Of course, the best place for children to learn to pray, to listen to God’s Word and consider what God is saying to them about how to live, is the family. So, our current lockdown provides a wonderful opportunity for parents, perhaps more intentionality than before, to teach their children – whatever their age – to pray and reflect by sharing their own experience of prayer and listening to God’s Word to find its meaning for life.
To that end, with the Diocesan Liturgy Council, I recommend the following:
- Some sort of morning prayer/conversation around what we want to thank God for today. What we want to ask God for today. Who we want God to take special care of today.
- Is there an opportunity for Grace before and/or after meals?
- Prayer at the end of the day which could be based on a simple version of the Ignatian Examen:
- I’m thankful for …
- I remember God is with me all the time …
- I reflect on the day: Something that was good? Something that was difficult or disappointing?
- I ask God for what I need to live better tomorrow …
- Tomorrow I hope for …
- Sit down as a family and read the Sunday Gospel and share what you are hearing God say and what it means for life now. The Sunday Readings are food for our whole week. So, this can be done repeatedly and at any time during the week.
These are just a few suggestions.
There are a lot of resources available to support families in praying and reflecting with children during this time. I encourage you to visit our diocesan website, particularly under the headings ‘Families and Children’. I particularly draw your attention to the bullet point Sunday Readings and Family Prayer from Liturgy Brisbane which is updated weekly.
I also recommend you explore the public website that LiturgyHelp has made available to everyone in our diocese. It has all sorts of things that will support the adults in the household, including the Sunday Readings and the Prayer of the Church. You will find instructions on how to access the site here.
These resources and ideas can also assist parishes to support families while sacramental programs are suspended.

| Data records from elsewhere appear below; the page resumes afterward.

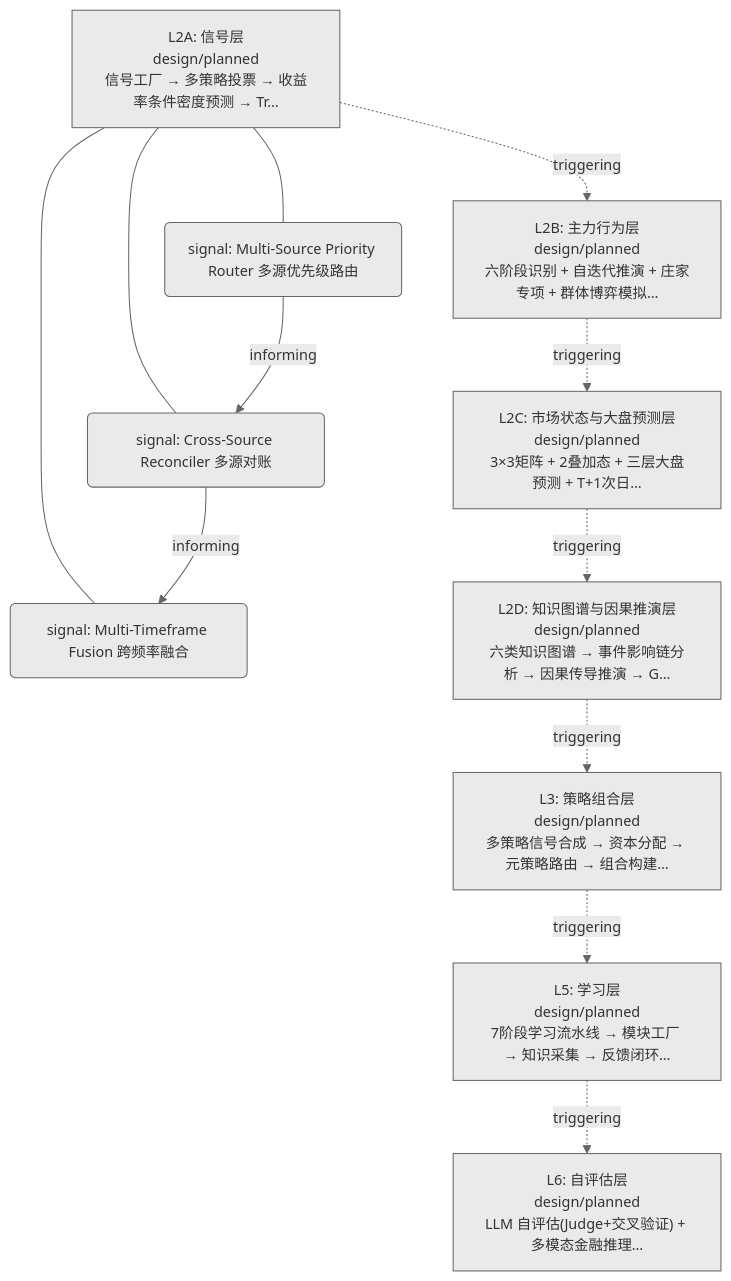
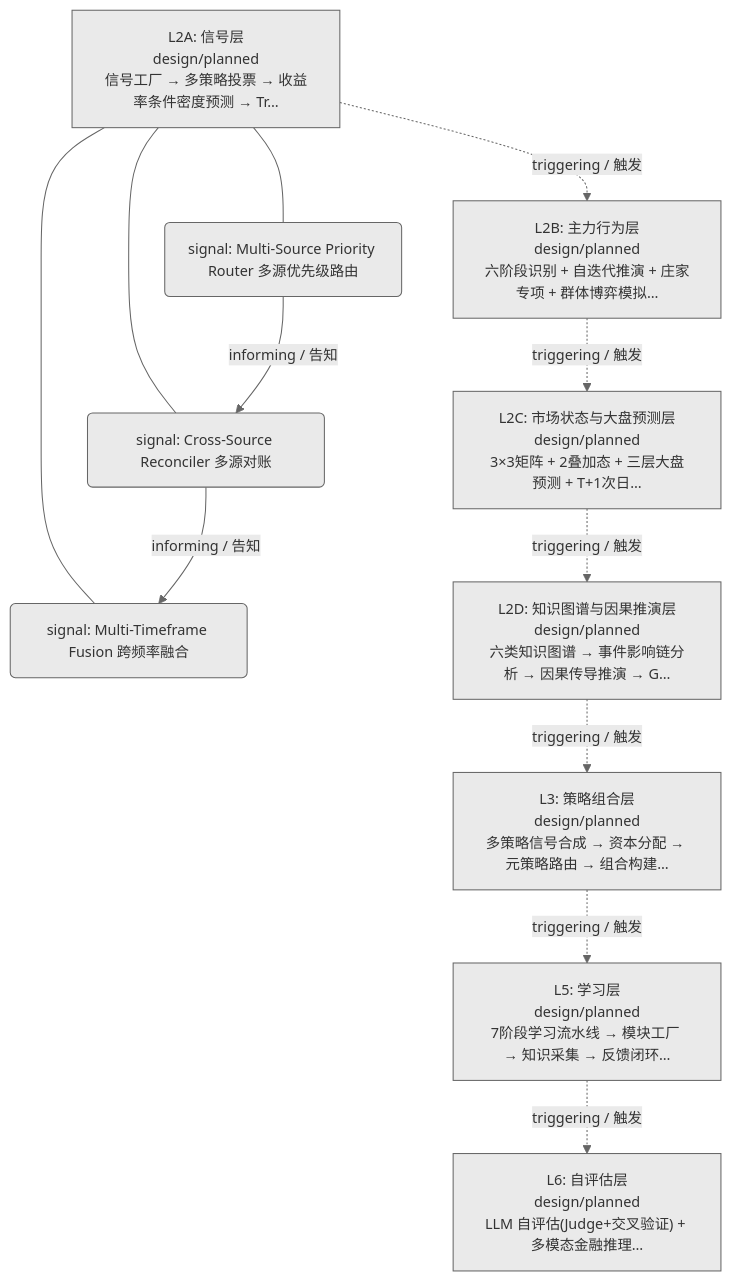
The first of 2 diagrams in docs/02_enterprise_architecture/06_decision_architecture/06_decision_l2a_data.md (xuanFelixVan/ZephyrAlpha), drawn with Mermaid before and after one commit. The commit also changed other lines of this file and 23 other files, not shown here.

First line of the commit message:
feat(decision-diagram): mermaid 边标签加中文（triggering/触发 等）

````diff
--- a/docs/02_enterprise_architecture/06_decision_architecture/06_decision_l2a_data.md
+++ b/docs/02_enterprise_architecture/06_decision_architecture/06_decision_l2a_data.md
@@ -21,25 +21,25 @@
 ```mermaid
 %%{init: {'theme': 'base', 'themeVariables': {'primaryColor': '#eaeaea', 'primaryTextColor': '#333333', 'primaryBorderColor': '#666666', 'lineColor': '#666666', 'secondaryColor': '#eaeaea', 'tertiaryColor': '#eaeaea', 'fontSize': '14px'}}}%%
 flowchart TD
     LL2A["L2A: 信号层<br/>design/planned<br/>信号工厂 → 多策略投票 → 收益率条件密度预测 → Tr…"]
     N192("signal: Multi-Source Priority Router 多源优先级路由")
     LL2A --- N192
     N193("signal: Cross-Source Reconciler 多源对账")
     LL2A --- N193
     N194("signal: Multi-Timeframe Fusion 跨频率融合")
     LL2A --- N194
     LL2B["L2B: 主力行为层<br/>design/planned<br/>六阶段识别 + 自迭代推演 + 庄家专项 + 群体博弈模拟…"]
     LL2C["L2C: 市场状态与大盘预测层<br/>design/planned<br/>3×3矩阵 + 2叠加态 + 三层大盘预测 + T+1次日…"]
     LL2D["L2D: 知识图谱与因果推演层<br/>design/planned<br/>六类知识图谱 → 事件影响链分析 → 因果传导推演 → G…"]
     LL3["L3: 策略组合层<br/>design/planned<br/>多策略信号合成 → 资本分配 → 元策略路由 → 组合构建…"]
     LL5["L5: 学习层<br/>design/planned<br/>7阶段学习流水线 → 模块工厂 → 知识采集 → 反馈闭环…"]
     LL6["L6: 自评估层<br/>design/planned<br/>LLM 自评估(Judge+交叉验证) + 多模态金融推理…"]
-    LL2A -.->|triggering| LL2B
-    LL2B -.->|triggering| LL2C
-    LL2C -.->|triggering| LL2D
-    LL2D -.->|triggering| LL3
-    LL3 -.->|triggering| LL5
-    LL5 -.->|triggering| LL6
-    N192 -->|informing| N193
-    N193 -->|informing| N194
+    LL2A -.->|triggering / 触发| LL2B
+    LL2B -.->|triggering / 触发| LL2C
+    LL2C -.->|triggering / 触发| LL2D
+    LL2D -.->|triggering / 触发| LL3
+    LL3 -.->|triggering / 触发| LL5
+    LL5 -.->|triggering / 触发| LL6
+    N192 -->|informing / 告知| N193
+    N193 -->|informing / 告知| N194
 ```
````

Parishes have access to the full LiturgyHelp website which has many more children’s resources to share with all families.
Whatever about Children’s Liturgy when parishes are open, this is a moment for families to pray, reflect and talk about the life of faith together: supporting each other; learning from each other; growing together into Christ, so that our hearts burn within us such that we cannot contain it. Christ is present with us now.
Any good ideas you have … share them with your circles of family, friends and colleagues. May the domestic church continue to grow from strength to strength.
I recommend Bishop Bill’s Homily from last Sunday, and from the previous Sundays. He is preaching so well we might have to keep him in isolation!